- THE DATA
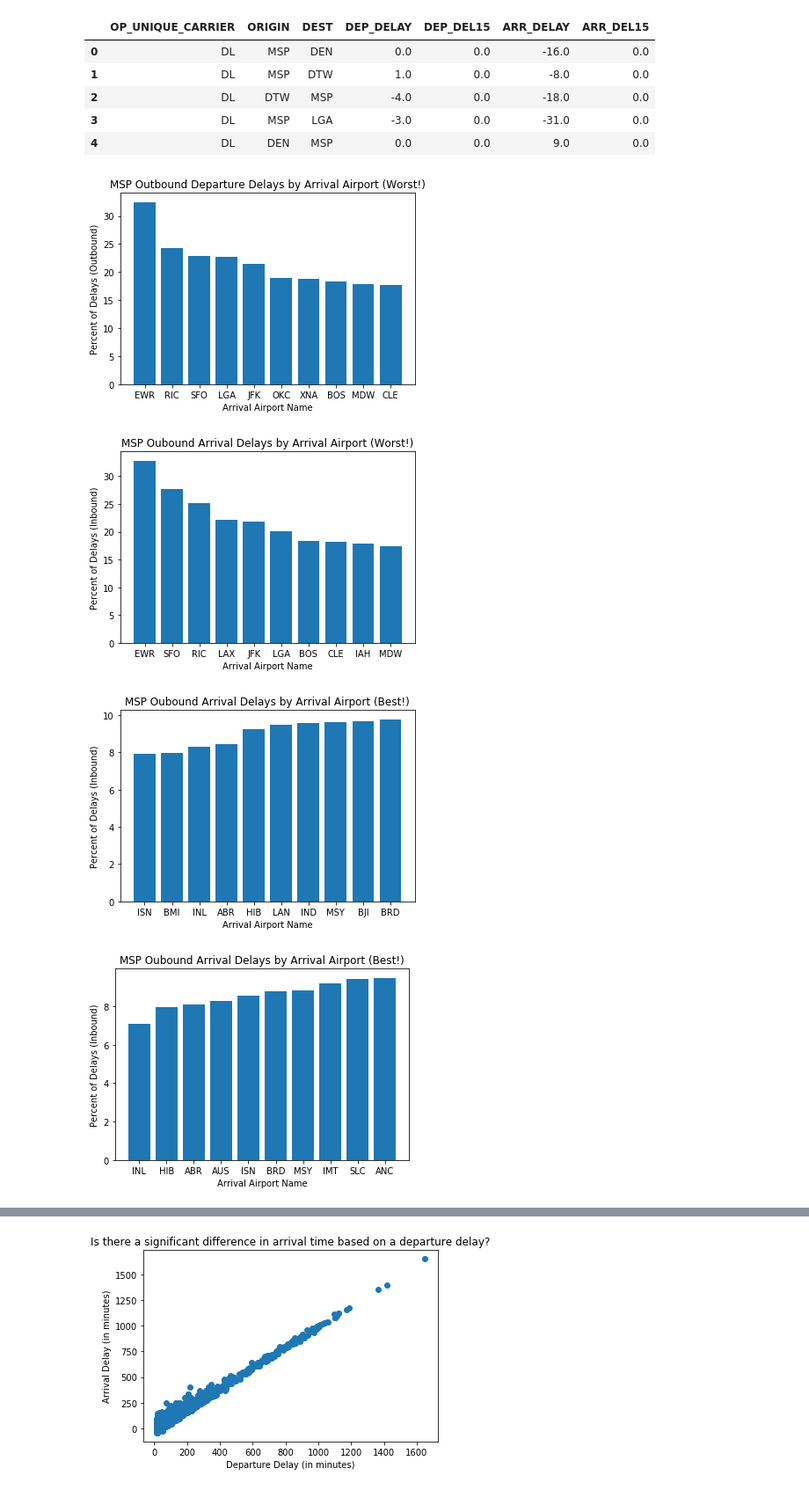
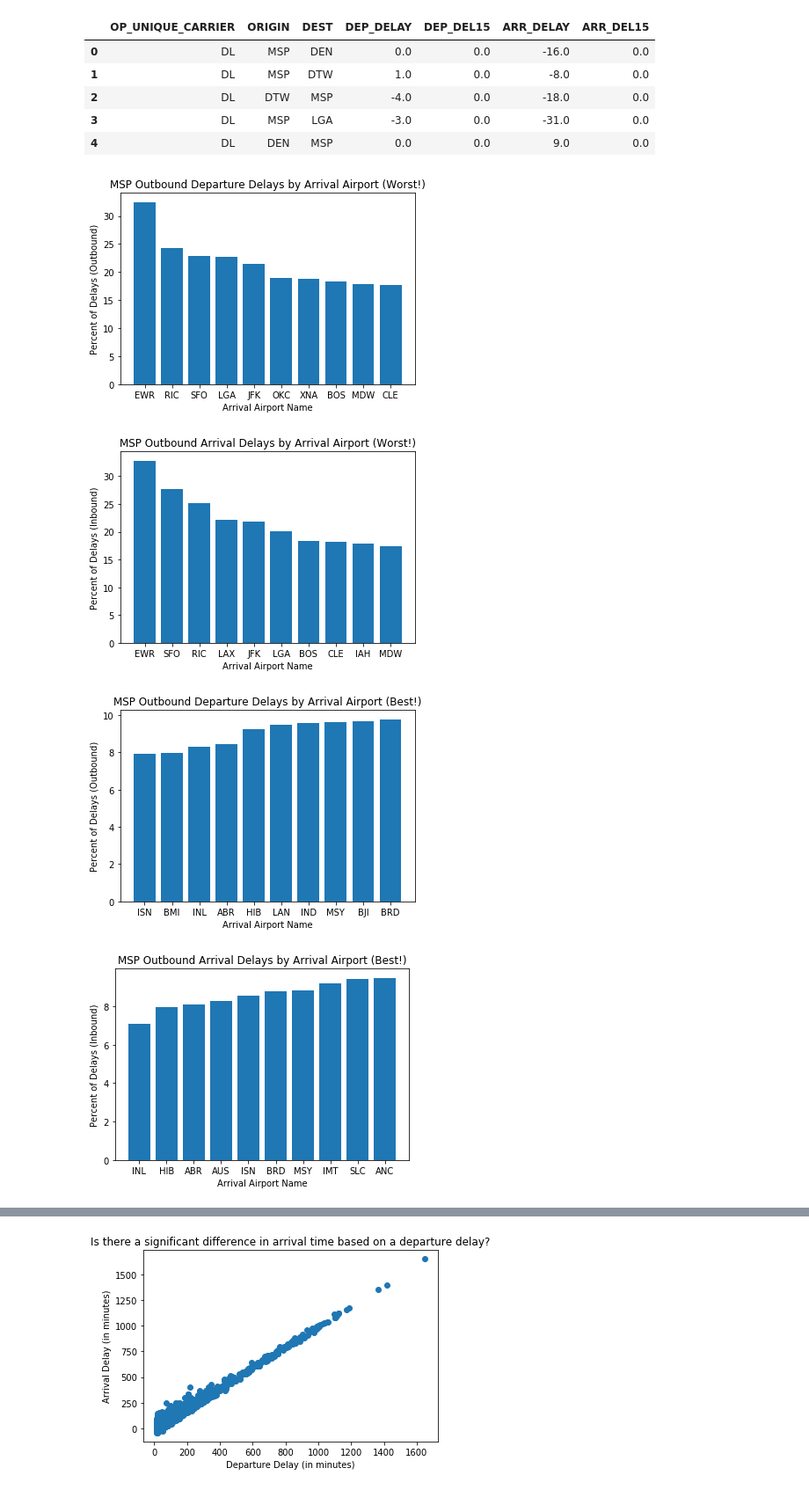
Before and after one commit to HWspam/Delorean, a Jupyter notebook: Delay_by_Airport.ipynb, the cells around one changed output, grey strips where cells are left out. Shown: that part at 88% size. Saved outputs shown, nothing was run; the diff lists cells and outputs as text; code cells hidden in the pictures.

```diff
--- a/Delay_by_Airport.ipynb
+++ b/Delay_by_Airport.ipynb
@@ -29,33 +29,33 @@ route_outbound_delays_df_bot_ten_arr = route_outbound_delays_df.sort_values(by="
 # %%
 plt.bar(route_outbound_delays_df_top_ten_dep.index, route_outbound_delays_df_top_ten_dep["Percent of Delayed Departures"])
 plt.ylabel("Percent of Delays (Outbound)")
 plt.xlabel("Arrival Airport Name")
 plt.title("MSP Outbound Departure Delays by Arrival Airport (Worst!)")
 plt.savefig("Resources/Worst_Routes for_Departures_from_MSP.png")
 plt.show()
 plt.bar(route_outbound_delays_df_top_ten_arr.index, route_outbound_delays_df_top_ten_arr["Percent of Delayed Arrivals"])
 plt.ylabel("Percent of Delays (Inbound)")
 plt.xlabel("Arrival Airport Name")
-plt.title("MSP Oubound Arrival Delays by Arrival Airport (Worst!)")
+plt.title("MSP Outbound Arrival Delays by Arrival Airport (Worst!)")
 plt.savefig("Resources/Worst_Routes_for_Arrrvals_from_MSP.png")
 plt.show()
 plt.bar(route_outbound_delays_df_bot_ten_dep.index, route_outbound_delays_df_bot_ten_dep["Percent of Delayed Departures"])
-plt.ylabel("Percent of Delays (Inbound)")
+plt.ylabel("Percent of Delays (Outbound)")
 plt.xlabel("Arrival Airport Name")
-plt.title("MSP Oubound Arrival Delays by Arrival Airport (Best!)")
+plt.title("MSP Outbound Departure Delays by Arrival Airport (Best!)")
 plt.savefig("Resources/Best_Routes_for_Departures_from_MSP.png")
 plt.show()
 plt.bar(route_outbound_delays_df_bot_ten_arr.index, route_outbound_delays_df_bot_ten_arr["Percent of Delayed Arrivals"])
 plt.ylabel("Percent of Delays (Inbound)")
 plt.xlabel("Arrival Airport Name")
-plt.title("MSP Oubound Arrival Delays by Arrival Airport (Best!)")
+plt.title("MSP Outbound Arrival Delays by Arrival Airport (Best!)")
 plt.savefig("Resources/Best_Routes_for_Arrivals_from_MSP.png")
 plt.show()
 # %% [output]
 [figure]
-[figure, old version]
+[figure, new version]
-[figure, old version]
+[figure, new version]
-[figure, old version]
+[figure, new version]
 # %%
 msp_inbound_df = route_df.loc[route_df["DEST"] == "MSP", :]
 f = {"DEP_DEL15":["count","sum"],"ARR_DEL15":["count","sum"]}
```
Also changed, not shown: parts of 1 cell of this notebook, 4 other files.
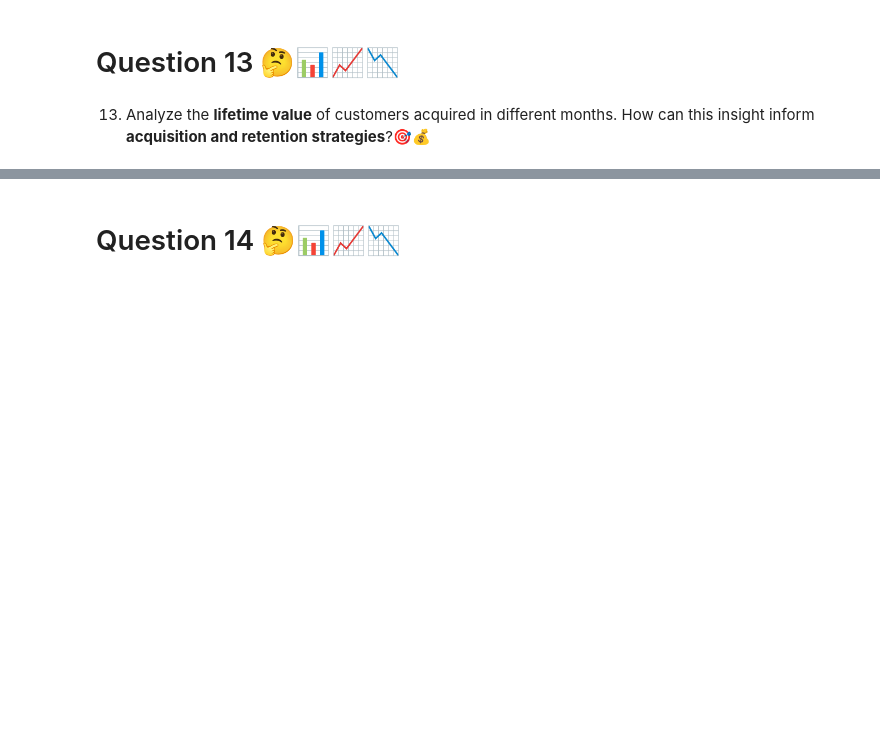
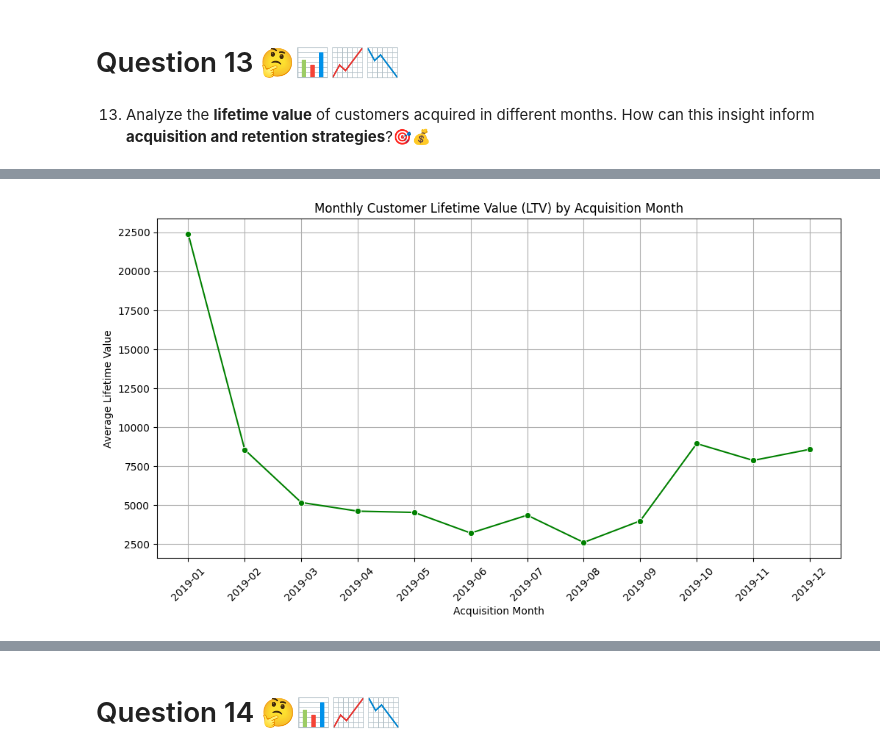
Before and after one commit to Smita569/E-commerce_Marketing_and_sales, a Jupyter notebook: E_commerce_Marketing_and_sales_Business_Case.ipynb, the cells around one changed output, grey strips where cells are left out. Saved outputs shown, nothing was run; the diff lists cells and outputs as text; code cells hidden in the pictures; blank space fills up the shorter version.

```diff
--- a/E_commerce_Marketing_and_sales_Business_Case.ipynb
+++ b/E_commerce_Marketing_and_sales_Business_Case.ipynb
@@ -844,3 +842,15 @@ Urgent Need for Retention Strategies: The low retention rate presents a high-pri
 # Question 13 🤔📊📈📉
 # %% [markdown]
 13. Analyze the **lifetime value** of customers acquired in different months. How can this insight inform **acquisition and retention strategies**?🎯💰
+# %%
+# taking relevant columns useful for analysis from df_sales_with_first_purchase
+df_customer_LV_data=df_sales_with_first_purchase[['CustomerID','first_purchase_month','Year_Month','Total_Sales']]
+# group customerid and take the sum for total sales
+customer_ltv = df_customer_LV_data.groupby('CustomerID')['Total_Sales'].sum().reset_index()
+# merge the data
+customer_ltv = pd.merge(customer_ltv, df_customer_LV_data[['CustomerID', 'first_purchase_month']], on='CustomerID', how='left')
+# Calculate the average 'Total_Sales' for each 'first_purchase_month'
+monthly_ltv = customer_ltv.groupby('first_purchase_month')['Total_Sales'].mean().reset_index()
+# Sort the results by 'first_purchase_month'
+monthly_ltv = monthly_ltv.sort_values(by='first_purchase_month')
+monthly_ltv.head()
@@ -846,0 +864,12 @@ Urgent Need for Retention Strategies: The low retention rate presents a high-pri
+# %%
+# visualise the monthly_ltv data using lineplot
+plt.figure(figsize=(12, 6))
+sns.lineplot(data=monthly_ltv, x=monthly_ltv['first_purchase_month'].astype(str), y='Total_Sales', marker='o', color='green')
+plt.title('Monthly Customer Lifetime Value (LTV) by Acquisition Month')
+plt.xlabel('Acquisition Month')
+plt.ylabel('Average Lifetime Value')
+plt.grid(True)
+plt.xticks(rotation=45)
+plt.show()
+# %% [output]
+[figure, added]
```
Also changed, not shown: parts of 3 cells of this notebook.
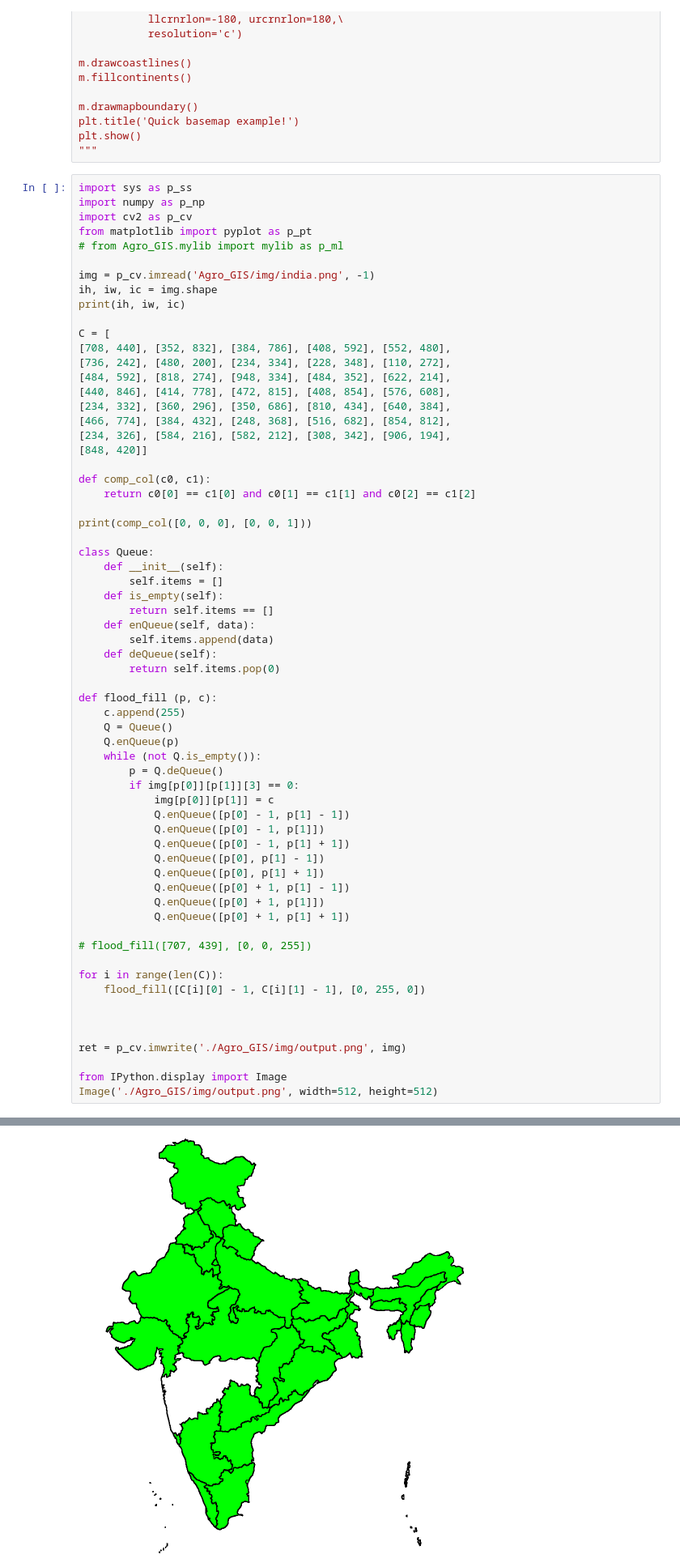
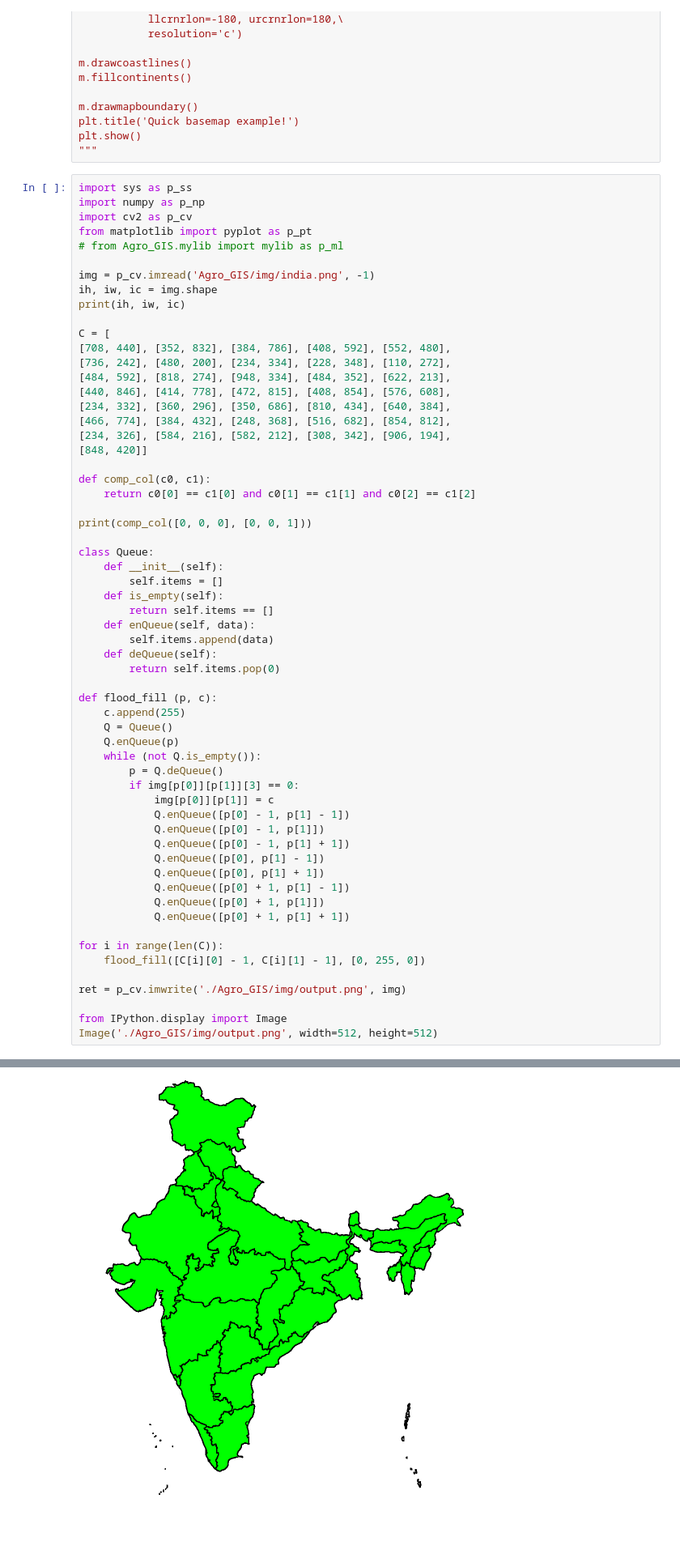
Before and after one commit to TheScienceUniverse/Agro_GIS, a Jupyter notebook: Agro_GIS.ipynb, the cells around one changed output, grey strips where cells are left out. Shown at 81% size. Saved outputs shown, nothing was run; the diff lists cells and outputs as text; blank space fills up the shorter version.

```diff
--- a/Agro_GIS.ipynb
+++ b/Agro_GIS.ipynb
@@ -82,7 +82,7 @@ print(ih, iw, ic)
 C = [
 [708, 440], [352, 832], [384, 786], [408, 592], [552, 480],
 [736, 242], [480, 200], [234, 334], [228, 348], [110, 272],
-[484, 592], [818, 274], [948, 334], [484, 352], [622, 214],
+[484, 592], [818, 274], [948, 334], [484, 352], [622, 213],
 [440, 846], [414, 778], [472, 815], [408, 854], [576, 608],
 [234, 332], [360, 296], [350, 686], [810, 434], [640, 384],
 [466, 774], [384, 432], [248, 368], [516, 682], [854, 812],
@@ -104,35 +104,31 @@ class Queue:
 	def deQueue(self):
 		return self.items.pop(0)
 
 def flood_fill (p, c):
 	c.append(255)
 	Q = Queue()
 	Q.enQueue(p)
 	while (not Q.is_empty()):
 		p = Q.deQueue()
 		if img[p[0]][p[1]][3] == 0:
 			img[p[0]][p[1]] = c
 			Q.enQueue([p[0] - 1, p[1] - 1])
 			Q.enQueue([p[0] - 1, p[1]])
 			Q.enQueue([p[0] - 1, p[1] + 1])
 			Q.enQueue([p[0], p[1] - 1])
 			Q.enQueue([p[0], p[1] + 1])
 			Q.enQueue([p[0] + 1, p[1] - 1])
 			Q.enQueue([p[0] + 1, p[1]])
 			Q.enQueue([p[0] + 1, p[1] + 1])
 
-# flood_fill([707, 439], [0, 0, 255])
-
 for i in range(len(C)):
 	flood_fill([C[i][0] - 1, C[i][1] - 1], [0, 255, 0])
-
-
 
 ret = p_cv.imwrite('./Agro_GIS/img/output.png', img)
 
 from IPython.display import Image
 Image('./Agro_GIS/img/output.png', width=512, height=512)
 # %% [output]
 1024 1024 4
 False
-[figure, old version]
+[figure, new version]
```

- WHAT THE TASK REQUIRES
Pick out the lines above that hold the string "groupby" and show them.

- ANSWER FOR THE TASK
+customer_ltv = df_customer_LV_data.groupby('CustomerID')['Total_Sales'].sum().reset_index()
+monthly_ltv = customer_ltv.groupby('first_purchase_month')['Total_Sales'].mean().reset_index()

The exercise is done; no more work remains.